Clint Eastwood is a legendary film personality. I am a great fan of his. As an actor, I had my reservations with him, but as a storyteller, I have truly inhaled him. 'Million Dollar Baby' is amongst his finest films, a superb film, that almost reaches a Landmark level!
About a hardened trainer/manager works with a determined woman in her attempt to establish herself as a boxer. 'Million Dollar Baby' begins with some humor, then it improves itself into becoming a motivational punch, but ends as a dry and depressing saga. I adored almost everything about the film, except the final 20-25 minutes. The culmination is very depressing. In fact, one just doesn't imagine it would have to end this way! But in all fairness, this one is a winner!
Eastwood's understanding to the subject is objective and that's biggest plus point. Tom Stern's Cinematography is splendid. Joel Cox's editing is razor-sharp.
In the acting department, Hilary Swank delivers a Knock-out performance. She is the life of the show. Morgan Freeman is wonderfully restrained. Eastwood's performance, is a pure of example, of apt multi-tasking. Jay Baruchel as Danger, is flawless. Anthony Mackie is his usual self. Brian F. O'Byrne is passable.

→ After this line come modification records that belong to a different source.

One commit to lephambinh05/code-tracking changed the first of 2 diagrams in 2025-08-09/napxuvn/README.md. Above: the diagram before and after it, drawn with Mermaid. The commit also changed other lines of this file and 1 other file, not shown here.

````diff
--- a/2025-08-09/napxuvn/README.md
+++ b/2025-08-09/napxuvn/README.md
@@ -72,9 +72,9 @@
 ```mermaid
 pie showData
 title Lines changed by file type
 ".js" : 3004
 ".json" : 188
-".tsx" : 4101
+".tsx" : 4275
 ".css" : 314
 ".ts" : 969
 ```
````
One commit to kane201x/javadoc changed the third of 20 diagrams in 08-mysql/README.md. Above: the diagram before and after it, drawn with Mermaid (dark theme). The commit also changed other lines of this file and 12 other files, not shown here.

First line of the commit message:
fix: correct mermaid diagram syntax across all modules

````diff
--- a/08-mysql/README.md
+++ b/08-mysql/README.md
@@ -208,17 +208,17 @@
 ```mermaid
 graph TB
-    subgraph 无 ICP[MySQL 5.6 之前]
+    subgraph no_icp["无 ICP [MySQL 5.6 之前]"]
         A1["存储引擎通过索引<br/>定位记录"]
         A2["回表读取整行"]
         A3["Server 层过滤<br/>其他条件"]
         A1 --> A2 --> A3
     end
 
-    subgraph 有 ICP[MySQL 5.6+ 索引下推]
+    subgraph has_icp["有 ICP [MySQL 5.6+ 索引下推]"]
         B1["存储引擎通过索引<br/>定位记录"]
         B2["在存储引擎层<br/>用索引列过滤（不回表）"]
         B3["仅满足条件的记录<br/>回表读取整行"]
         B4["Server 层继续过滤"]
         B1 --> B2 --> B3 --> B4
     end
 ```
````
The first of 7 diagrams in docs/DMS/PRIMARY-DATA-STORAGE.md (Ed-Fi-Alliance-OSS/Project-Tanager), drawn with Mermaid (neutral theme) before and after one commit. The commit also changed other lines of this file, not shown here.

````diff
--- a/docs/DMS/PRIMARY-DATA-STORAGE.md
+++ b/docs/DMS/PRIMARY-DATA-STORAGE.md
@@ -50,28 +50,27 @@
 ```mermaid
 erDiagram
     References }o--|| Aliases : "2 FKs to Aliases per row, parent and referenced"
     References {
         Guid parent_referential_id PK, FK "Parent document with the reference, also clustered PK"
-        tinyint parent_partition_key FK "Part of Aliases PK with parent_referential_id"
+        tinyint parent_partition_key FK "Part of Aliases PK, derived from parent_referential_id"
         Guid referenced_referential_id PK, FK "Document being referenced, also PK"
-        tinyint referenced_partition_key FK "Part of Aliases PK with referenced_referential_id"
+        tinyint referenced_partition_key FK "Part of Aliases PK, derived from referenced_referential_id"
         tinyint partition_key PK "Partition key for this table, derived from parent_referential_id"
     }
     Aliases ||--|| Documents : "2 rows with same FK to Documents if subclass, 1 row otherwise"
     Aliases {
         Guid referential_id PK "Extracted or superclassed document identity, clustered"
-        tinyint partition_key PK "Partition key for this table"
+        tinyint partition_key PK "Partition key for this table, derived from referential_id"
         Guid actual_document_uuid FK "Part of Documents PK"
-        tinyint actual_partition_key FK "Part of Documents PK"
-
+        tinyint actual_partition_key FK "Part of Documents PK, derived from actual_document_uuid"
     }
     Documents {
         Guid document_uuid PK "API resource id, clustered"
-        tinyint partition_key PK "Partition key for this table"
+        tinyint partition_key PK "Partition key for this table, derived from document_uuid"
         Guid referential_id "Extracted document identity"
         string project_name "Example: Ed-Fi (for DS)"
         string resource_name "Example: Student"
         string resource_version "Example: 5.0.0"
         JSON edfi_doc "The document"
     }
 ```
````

On the whole, the list of accolades this 2004 flick received is truly unprecedented. It's got a legendary tag. From this writer, Thumbs Up!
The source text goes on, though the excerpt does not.